The way the "pros" do it is to put in springs/counter weights and then put the distributor on a machine that spins the distributor and measures the advance through the RPM range.

You can do the same thing on your car. You'll need a timing light with one of the dials so you can see how much advance there is at each RPM. Put a set of springs/counter weights into the distributor, and then run the engine through the RPM range and write down the advance for every RPM point you are interested in. Keep changing springs and counter-weights until you get the curve you are looking for.

A couple of things to remember:
1. A heavier counter weight is the same as a lighter spring.
2. No matter what you do with a centrifugal advance, the change in rpm will give about the same change in advance. I.E. If you go from 1500 RPM to 2500 RPM and get 10 degrees advance, then when you go from 2500 RPM to 3500 RPM you will still get about 10 degrees more. In other words, a centrifugal advance gives you a straight line, not a "curve". The only way you can get a true curve is with a computer.
3. If you are still running a "Vac" advance, then it will give you advance in the first 3000 RPM, but none after that. So with the centrifugal advance and the "Vac advance, you will get one advance rate for the first 3000 RPM (centrifugal + vac) and a diferent rate after 3000 RPM (centrifugal only)... I guess that is sort of a curve, since it has a "kink" in the middle

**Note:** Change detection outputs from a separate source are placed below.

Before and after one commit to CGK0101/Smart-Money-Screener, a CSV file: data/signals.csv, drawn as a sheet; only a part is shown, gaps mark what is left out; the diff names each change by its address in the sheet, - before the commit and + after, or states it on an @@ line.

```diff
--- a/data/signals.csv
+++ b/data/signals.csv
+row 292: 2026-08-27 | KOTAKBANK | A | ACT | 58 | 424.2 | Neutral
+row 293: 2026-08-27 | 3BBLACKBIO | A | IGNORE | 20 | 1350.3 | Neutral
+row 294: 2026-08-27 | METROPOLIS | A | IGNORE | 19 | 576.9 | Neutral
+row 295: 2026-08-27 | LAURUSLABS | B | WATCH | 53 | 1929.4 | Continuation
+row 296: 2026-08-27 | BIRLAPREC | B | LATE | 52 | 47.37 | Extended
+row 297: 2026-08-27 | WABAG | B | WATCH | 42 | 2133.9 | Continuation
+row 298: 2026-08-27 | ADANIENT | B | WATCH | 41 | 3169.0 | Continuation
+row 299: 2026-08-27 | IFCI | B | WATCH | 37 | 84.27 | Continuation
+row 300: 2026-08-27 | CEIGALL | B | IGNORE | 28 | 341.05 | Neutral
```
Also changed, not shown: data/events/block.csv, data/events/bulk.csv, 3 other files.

If you do it yourself, it's a lot of work, trial and error. But once it is done, it will last just about forever.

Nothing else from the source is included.